The 53-year-old Italian modernist chef owns Osteria Francescana in Modena, rated best in the world by Restaurant magazine this year.
He is known for dishes such as "An eel swimming up the Po River", or eel with polenta, Campanie apple jelly, burnt saba onion and charcoal salt. It will set you back 220 Euros at his restaurant, which has three Michelin stars.
In Rio de Janeiro, Bottura will be serving up scraps, and his customers won't pay a cent. The idea is to tackle the twin social ills of waste and poverty with one creative, delicious project, set against the backdrop of Rio de Janeiro's lush landscapes amid the excitement of the Olympics.

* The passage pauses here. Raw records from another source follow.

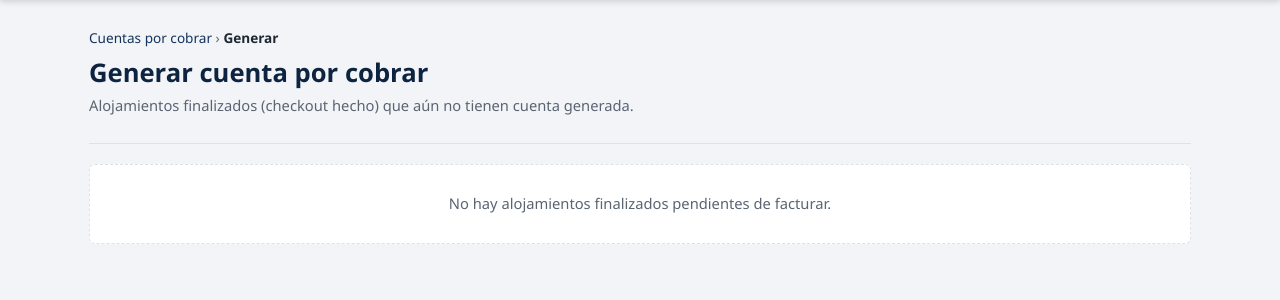
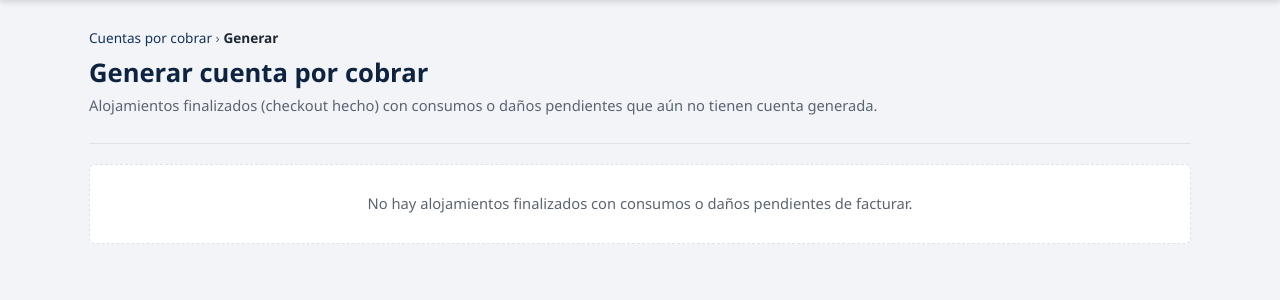
Before and after one commit to Piero134/base-de-datos-1, a Python web app: template mvp_app/app/caja/templates/caja/generar_cuenta.html in a window 1280 px wide. Shown: the part 48-348 px from the top of the page. Run offline with Jinja, Linux system fonts and the light colour scheme; the template is opened without the code that fills it, so the values that code supplies are empty.

Commit message:
No generar cuenta por cobrar si el alojamiento no tiene gastos pendientes
sp_generar_cuenta_cobrar rechazaba solo la cuenta duplicada; si un
alojamiento finalizado no tenia consumos ni danios generaba igual una
cuenta en S/0.00 con detalle vacio. Ahora rechaza con SIGNAL, y la
pantalla de Caja filtra esos alojamientos para que ni aparezcan como
candidatos.

```diff
--- a/Scripts/04_Procedimientos.sql
+++ b/Scripts/04_Procedimientos.sql
@@ -508,6 +508,11 @@ BEGIN
     SELECT v_subtotal + COALESCE(SUM(costo), 0) INTO v_subtotal
     FROM danio WHERE id_alojamiento = p_id_alojamiento AND estado = 'PENDIENTE';
 
+    IF v_subtotal = 0 THEN
+        SIGNAL SQLSTATE '45000'
+            SET MESSAGE_TEXT = 'Este alojamiento no tiene consumos ni daños pendientes; no hay nada que cobrar.';
+    END IF;
+
     SET v_impuestos = ROUND(v_subtotal * 0.18, 2);
     SET v_total = v_subtotal + v_impuestos;
 
--- a/mvp_app/app/caja/templates/caja/generar_cuenta.html
+++ b/mvp_app/app/caja/templates/caja/generar_cuenta.html
@@ -4,7 +4,7 @@
 <div class="page-header">
   <div class="breadcrumb"><a href="{{ url_for('caja.cuentas') }}">Cuentas por cobrar</a> &rsaquo; <span class="current">Generar</span></div>
   <h1>Generar cuenta por cobrar</h1>
-  <p class="subtitle">Alojamientos finalizados (checkout hecho) que aún no tienen cuenta generada.</p>
+  <p class="subtitle">Alojamientos finalizados (checkout hecho) con consumos o daños pendientes que aún no tienen cuenta generada.</p>
 </div>
 {% if alojamientos %}
 <form class="card" method="post">
@@ -18,6 +18,6 @@
   <button type="submit">Generar cuenta</button>
 </form>
 {% else %}
-<p class="empty-state">No hay alojamientos finalizados pendientes de facturar.</p>
+<p class="empty-state">No hay alojamientos finalizados con consumos o daños pendientes de facturar.</p>
 {% endif %}
 {% endblock %}
```
Also changed, not shown: mvp_app/app/caja/routes.py (+8 -0 lines).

Bottura's ingredients will be garbage-bound surplus food donated by the catering companies at the Olympic park and athletes' village. He and a team of celebrity chefs plan to use that to make some 5,000 meals for some of the most "vulnerable" people in Brazil, a country plagued by poverty and inequality.
Their restaurant, called Refettorio Gastromotiva, will open Monday in the trendy Lapa neighborhood. The 108-seat restaurant is funded by corporate sponsors. Customers will be chosen by charities working in Rio's poorest neighbourhoods.
Doing mom proud
The restaurant was decorated by renowned Brazilian artist Vik Muniz, with furniture designed by the Campana brothers, icons of Brazilian design. It is the brainchild of Bottura, Brazilian chef and activist David Hertz and journalist Alexandra Forbes.
"I promised my mother I would use my fame to make invisible people visible. The time has come to give back to the world what it has given to me," said Bottura.
"We have an opportunity with this project, which is cultural, and not a charitable project, to fight wastefulness. If we change the way people think, we can help give birth to a new tradition," he told a press conference.
His kitchen team will include French chefs Alain Ducasse and Claude Troisgros, Spain's Andoni Aduriz and Brazilians Alex Atala, Felipe Bronze, Roberta Sudbrack and Rafa Costa e Silva. They will take turns cooking, setting the menu based on the ingredients available, which will be surplus food, not leftovers.
Rio city hall has granted them the site free of charge for 10 years. After the Olympics and Paralympics, Refettorio Gastromotiva will operate as a culinary institute as well as a regular restaurant. Patrons paying to eat there will also donate a meal to someone in need, under the motto "buy lunch, give dinner," a spokeswoman said.
Co-founder David Hertz, who runs a "social gastronomy" charity in Brazil called Gastromotiva, said the project is more about changing the way people think than feeding them.
"We had never worked with the issue of food waste before. That's a legacy we'll leave," he said.
The project builds on a similar one, Refettorio Ambrosiano, that Bottura launched last year for the World's Fair in Milan. He is working on others in Los Angeles, New York and Montreal, to open next year.